"We don't always think about climate control in apparatus, but it's important for a lot of reasons," Christiansen said.
In very hot climates, apparatus are often equipped with 120-volt AC current-powered air conditioning systems that are plugged in around the clock in the station and then powered by AC on the apparatus during responses. That way the medical supplies and other equipment in the cab are kept at a constant temperature and occupants are comfortable from the moment they get into the cab, Christiansen said. There are not many things that are user serviceable on those kinds of climate-controlled systems, but Christiansen said there are filters that should be changed routinely to keep the air fresh and the systems working efficiently. "They work like furnace filters," he said.
Ferrara also has done a lot with insulation to keep cabs cool and has found a spray-on ceramic product, called Lizard Skin, which has been found to shed heat well and has been effective on apparatus the company has shipped to Saudi Arabia.
On the extreme opposite end of the climate scale and even continental geography, Suche, who is in Manitoba, said cabs are warmed with auxiliary heaters. Pumps must also be kept warm with heater cores that take hot water from the engines and circulate it through the pump houses to prevent freezing, he said, adding that in those conditions the pump house must be completely sealed and enclosed to keep the heat in.
In Canada, where many of Suche's trucks are in service, the responses can be 50 to 80 miles. In that time, pumps can freeze solid and cause damage, or at the very least not work upon arrival. In those cases, the diesel engines may not generate sufficient heat to keep the engine at the appropriate operating temperature, and the cabs comfortable as well as the pump house, he said. Some apparatus have separate diesel-powered engines to produce supplemental heat for external uses, he said, noting that those apparatus need routine maintenance, like any mechanical equipment.
Experts agree that pumps requiring supplemental heat need more than just a heat-retaining pan on the bottom of the pump house, which does little more than catch the crud thrown up under the apparatus and provide a place for corrosion to spawn.
Pump and Body Considerations
Special attention to the pump and body components is also required to keep severe service apparatus performing optimally. Cold is an enemy of pumps that must operate with pure water in them. Freezing can do irreparable harm to the castings of even the best and newest pumps.
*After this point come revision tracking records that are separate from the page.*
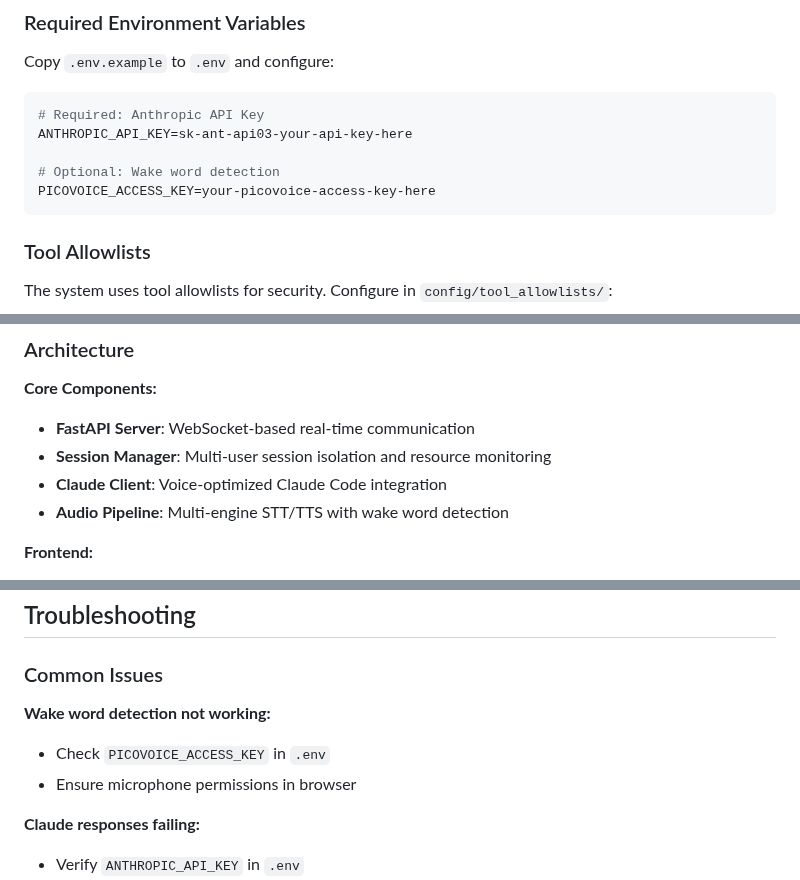
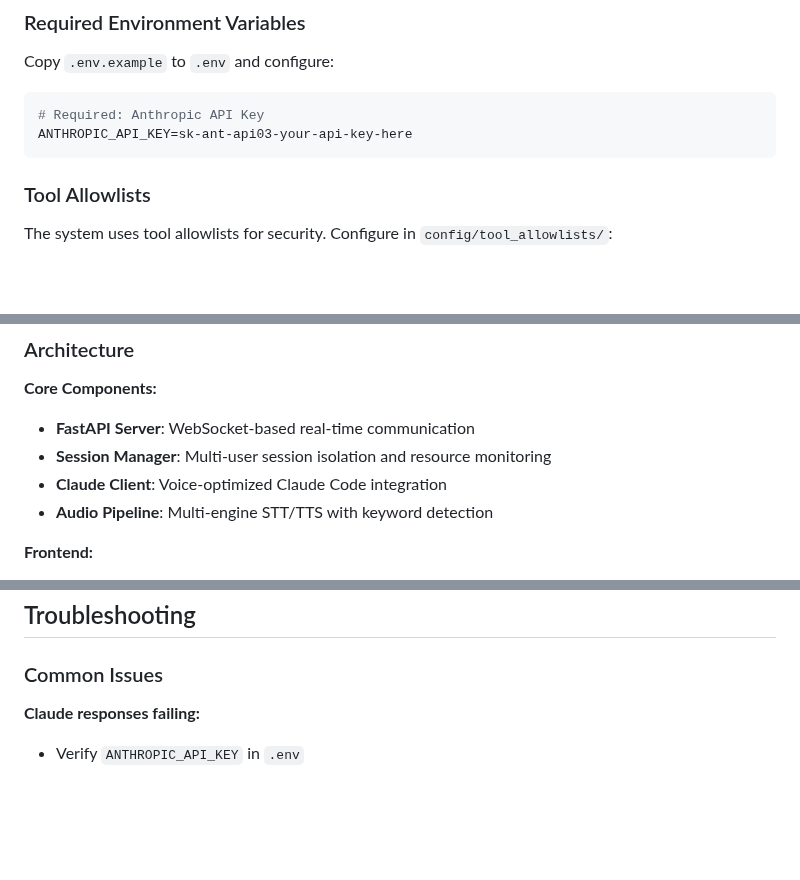
Before and after one commit to myrakrusemark/daisy2-chat, a Markdown page: README.md, 3 parts joined by grey strips. GitHub-like rendering; blank space fills up the shorter version.

````diff
--- a/README.md
+++ b/README.md
@@ -59,9 +92,6 @@ Copy `.env.example` to `.env` and configure:
 ```bash
 # Required: Anthropic API Key
 ANTHROPIC_API_KEY=sk-ant-api03-your-api-key-here
-
-# Optional: Wake word detection
-PICOVOICE_ACCESS_KEY=your-picovoice-access-key-here
 ```
 
 ### Tool Allowlists
@@ -192,7 +248,7 @@ pytest tests/              # Python tests
 - **FastAPI Server**: WebSocket-based real-time communication
 - **Session Manager**: Multi-user session isolation and resource monitoring
 - **Claude Client**: Voice-optimized Claude Code integration
-- **Audio Pipeline**: Multi-engine STT/TTS with wake word detection
+- **Audio Pipeline**: Multi-engine STT/TTS with keyword detection
 
 **Frontend:**
 - **Modern UI**: Tailwind CSS + DaisyUI components
@@ -244,10 +319,6 @@ docker-compose up -d
 ## Troubleshooting
 
 ### Common Issues
-
-**Wake word detection not working:**
-- Check `PICOVOICE_ACCESS_KEY` in `.env`
-- Ensure microphone permissions in browser
 
 **Claude responses failing:**
 - Verify `ANTHROPIC_API_KEY` in `.env`
````
Also changed, not shown: other parts of README.md (+95 -17 lines).
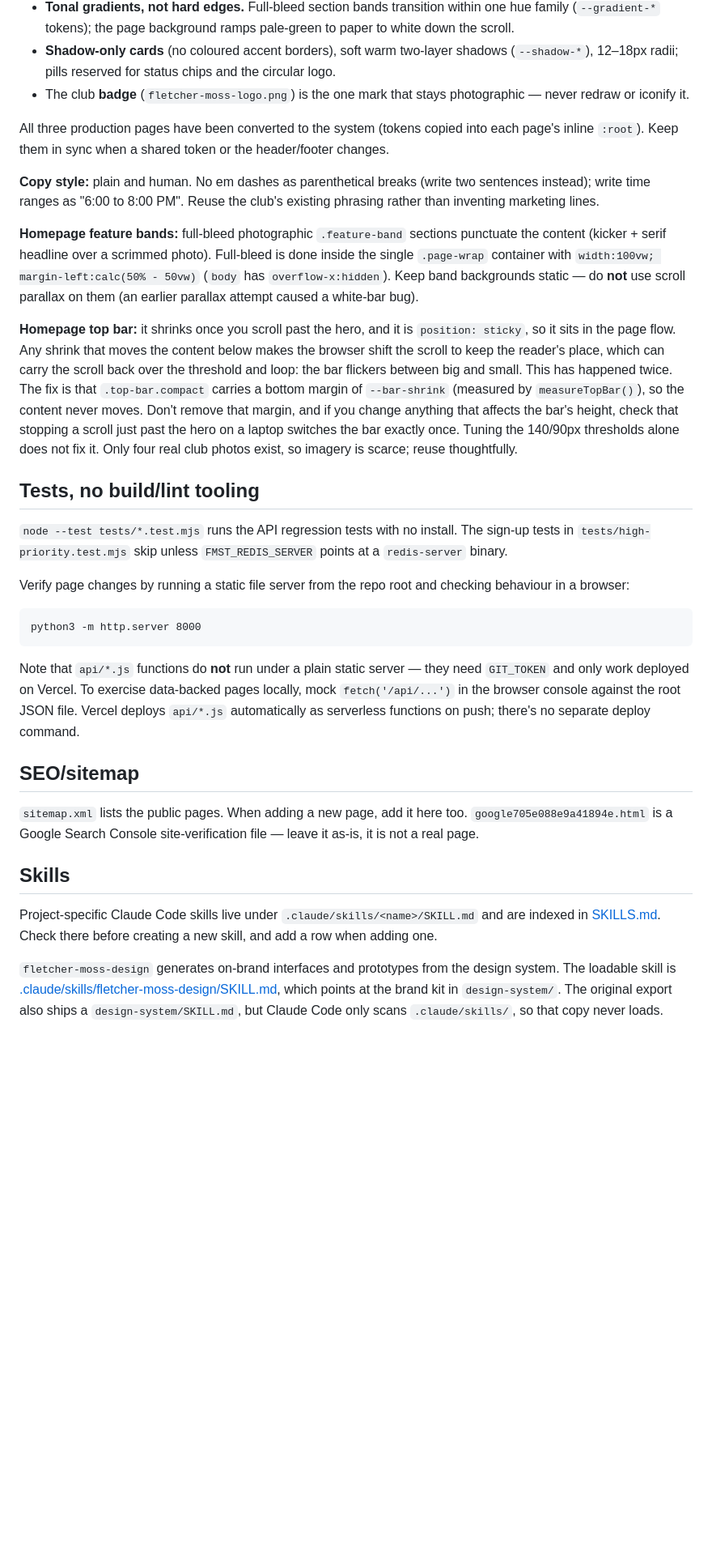
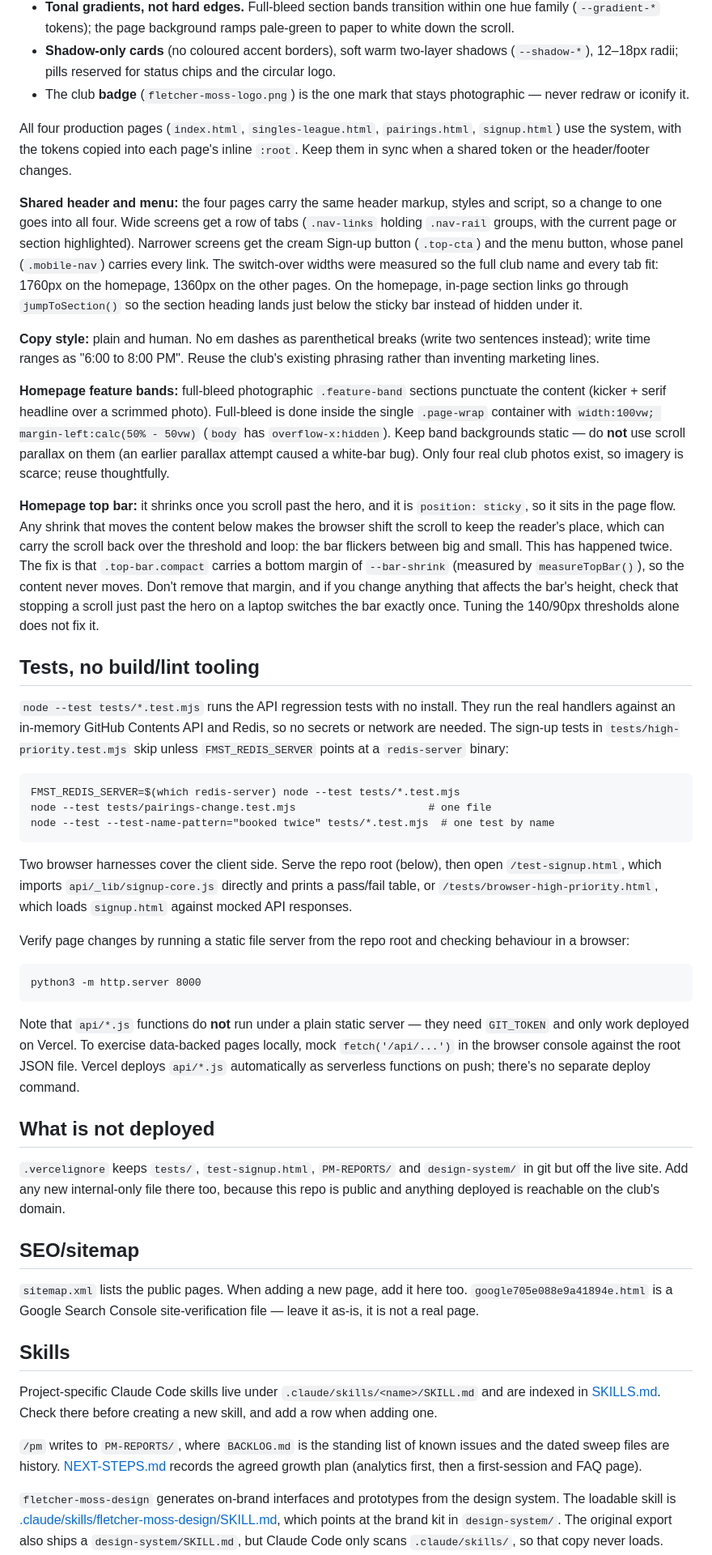
Before and after one commit to Edrits/Fletcher-Moss-Tennis, a Markdown page: CLAUDE.md, the part around one of its changes. Shown at 81% size. Drawn GitHub-style; blank space fills up the shorter version.

Commit message:
Bring CLAUDE.md up to date
Covers the four design-system pages and their shared header and menu, the
court booking rules, the sign-up capacity setting, how to run one test and
the two browser harnesses, what .vercelignore keeps off the live site, and
the PM reports. Also puts the club-photos note back with the feature bands.

Co-Authored-By: Claude Opus 5.5 <noreply@anthropic.com>
Claude-Session: https://claude.ai/code/session_0172HDRJv66tMVRXmXrSTbMe

````diff
--- a/CLAUDE.md
+++ b/CLAUDE.md
@@ -72,17 +76,27 @@ Key principles of the "premium refresh" when restyling (full rationale in [desig
 - **Shadow-only cards** (no coloured accent borders), soft warm two-layer shadows (`--shadow-*`), 12–18px radii; pills reserved for status chips and the circular logo.
 - The club **badge** (`fletcher-moss-logo.png`) is the one mark that stays photographic — never redraw or iconify it.
 
-All three production pages have been converted to the system (tokens copied into each page's inline `:root`). Keep them in sync when a shared token or the header/footer changes.
+All four production pages (`index.html`, `singles-league.html`, `pairings.html`, `signup.html`) use the system, with the tokens copied into each page's inline `:root`. Keep them in sync when a shared token or the header/footer changes.
+
+**Shared header and menu:** the four pages carry the same header markup, styles and script, so a change to one goes into all four. Wide screens get a row of tabs (`.nav-links` holding `.nav-rail` groups, with the current page or section highlighted). Narrower screens get the cream Sign-up button (`.top-cta`) and the menu button, whose panel (`.mobile-nav`) carries every link. The switch-over widths were measured so the full club name and every tab fit: 1760px on the homepage, 1360px on the other pages. On the homepage, in-page section links go through `jumpToSection()` so the section heading lands just below the sticky bar instead of hidden under it.
 
 **Copy style:** plain and human. No em dashes as parenthetical breaks (write two sentences instead); write time ranges as "6:00 to 8:00 PM". Reuse the club's existing phrasing rather than inventing marketing lines.
 
-**Homepage feature bands:** full-bleed photographic `.feature-band` sections punctuate the content (kicker + serif headline over a scrimmed photo). Full-bleed is done inside the single `.page-wrap` container with `width:100vw; margin-left:calc(50% - 50vw)` (`body` has `overflow-x:hidden`). Keep band backgrounds static — do **not** use scroll parallax on them (an earlier parallax attempt caused a white-bar bug).
+**Homepage feature bands:** full-bleed photographic `.feature-band` sections punctuate the content (kicker + serif headline over a scrimmed photo). Full-bleed is done inside the single `.page-wrap` container with `width:100vw; margin-left:calc(50% - 50vw)` (`body` has `overflow-x:hidden`). Keep band backgrounds static — do **not** use scroll parallax on them (an earlier parallax attempt caused a white-bar bug). Only four real club photos exist, so imagery is scarce; reuse thoughtfully.
 
-**Homepage top bar:** it shrinks once you scroll past the hero, and it is `position: sticky`, so it sits in the page flow. Any shrink that moves the content below makes the browser shift the scroll to keep the reader's place, which can carry the scroll back over the threshold and loop: the bar flickers between big and small. This has happened twice. The fix is that `.top-bar.compact` carries a bottom margin of `--bar-shrink` (measured by `measureTopBar()`), so the content never moves. Don't remove that margin, and if you change anything that affects the bar's height, check that stopping a scroll just past the hero on a laptop switches the bar exactly once. Tuning the 140/90px thresholds alone does not fix it. Only four real club photos exist, so imagery is scarce; reuse thoughtfully.
+**Homepage top bar:** it shrinks once you scroll past the hero, and it is `position: sticky`, so it sits in the page flow. Any shrink that moves the content below makes the browser shift the scroll to keep the reader's place, which can carry the scroll back over the threshold and loop: the bar flickers between big and small. This has happened twice. The fix is that `.top-bar.compact` carries a bottom margin of `--bar-shrink` (measured by `measureTopBar()`), so the content never moves. Don't remove that margin, and if you change anything that affects the bar's height, check that stopping a scroll just past the hero on a laptop switches the bar exactly once. Tuning the 140/90px thresholds alone does not fix it.
 
 ## Tests, no build/lint tooling
 
-`node --test tests/*.test.mjs` runs the API regression tests with no install. The sign-up tests in `tests/high-priority.test.mjs` skip unless `FMST_REDIS_SERVER` points at a `redis-server` binary.
+`node --test tests/*.test.mjs` runs the API regression tests with no install. They run the real handlers against an in-memory GitHub Contents API and Redis, so no secrets or network are needed. The sign-up tests in `tests/high-priority.test.mjs` skip unless `FMST_REDIS_SERVER` points at a `redis-server` binary:
+
+```
+FMST_REDIS_SERVER=$(which redis-server) node --test tests/*.test.mjs
+node --test tests/pairings-change.test.mjs                     # one file
+node --test --test-name-pattern="booked twice" tests/*.test.mjs  # one test by name
+```
+
+Two browser harnesses cover the client side. Serve the repo root (below), then open `/test-signup.html`, which imports `api/_lib/signup-core.js` directly and prints a pass/fail table, or `/tests/browser-high-priority.html`, which loads `signup.html` against mocked API responses.
 
 Verify page changes by running a static file server from the repo root and checking behaviour in a browser:
 
@@ -92,6 +106,10 @@ python3 -m http.server 8000
 
 Note that `api/*.js` functions do **not** run under a plain static server — they need `GIT_TOKEN` and only work deployed on Vercel. To exercise data-backed pages locally, mock `fetch('/api/...')` in the browser console against the root JSON file. Vercel deploys `api/*.js` automatically as serverless functions on push; there's no separate deploy command.
 
+## What is not deployed
+
+`.vercelignore` keeps `tests/`, `test-signup.html`, `PM-REPORTS/` and `design-system/` in git but off the live site. Add any new internal-only file there too, because this repo is public and anything deployed is reachable on the club's domain.
+
 ## SEO/sitemap
 
 `sitemap.xml` lists the public pages. When adding a new page, add it here too. `google705e088e9a41894e.html` is a Google Search Console site-verification file — leave it as-is, it is not a real page.
@@ -100,4 +118,6 @@ Note that `api/*.js` functions do **not** run under a plain static server — th
 
 Project-specific Claude Code skills live under `.claude/skills/<name>/SKILL.md` and are indexed in [SKILLS.md](SKILLS.md). Check there before creating a new skill, and add a row when adding one.
 
+`/pm` writes to `PM-REPORTS/`, where `BACKLOG.md` is the standing list of known issues and the dated sweep files are history. [NEXT-STEPS.md](NEXT-STEPS.md) records the agreed growth plan (analytics first, then a first-session and FAQ page).
+
 `fletcher-moss-design` generates on-brand interfaces and prototypes from the design system. The loadable skill is [.claude/skills/fletcher-moss-design/SKILL.md](.claude/skills/fletcher-moss-design/SKILL.md), which points at the brand kit in `design-system/`. The original export also ships a `design-system/SKILL.md`, but Claude Code only scans `.claude/skills/`, so that copy never loads. Leave it as part of the untouched export and keep the `.claude/skills/` copy as the live one.
````
Also changed, not shown: other parts of CLAUDE.md (+5 -1 lines).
Central drains that remove all water from the pumps, including on the discharges and intakes, can be a good option on cold weather operations.
Reedy, from General Safety, also reminds pump operators that it's important to circulate water in the pumps, from the tank to the pump and back to keep water moving and consequently keep it from freezing. It's also important not to churn water in the pump without letting it go back into the tank to dissipate heat from friction. Like extreme cold, extreme heat from friction and hot water in the pump can cause mechanical failures of the pump.
Another tip offered by Suche is to place ecologically safe antifreeze in the caps of the discharges and intakes to keep the threads from freezing and making the caps difficult to remove in the cold. And Reedy and Marvin from General Safety say exercising the pump valves often is required to make sure they open and close smoothly when needed.
"A lot of departments have one or two discharges they use all the time, and those work fine, like the front-bumper discharge, or the officer's-side rear discharge," Reedy said. "But when it comes time to use the deck gun, it's stiff and doesn't work well. That's because it hasn't been exercised regularly." He added that penetrating oil like WD40 goes a long way to routine maintenance and lubrication for many moving parts on apparatus.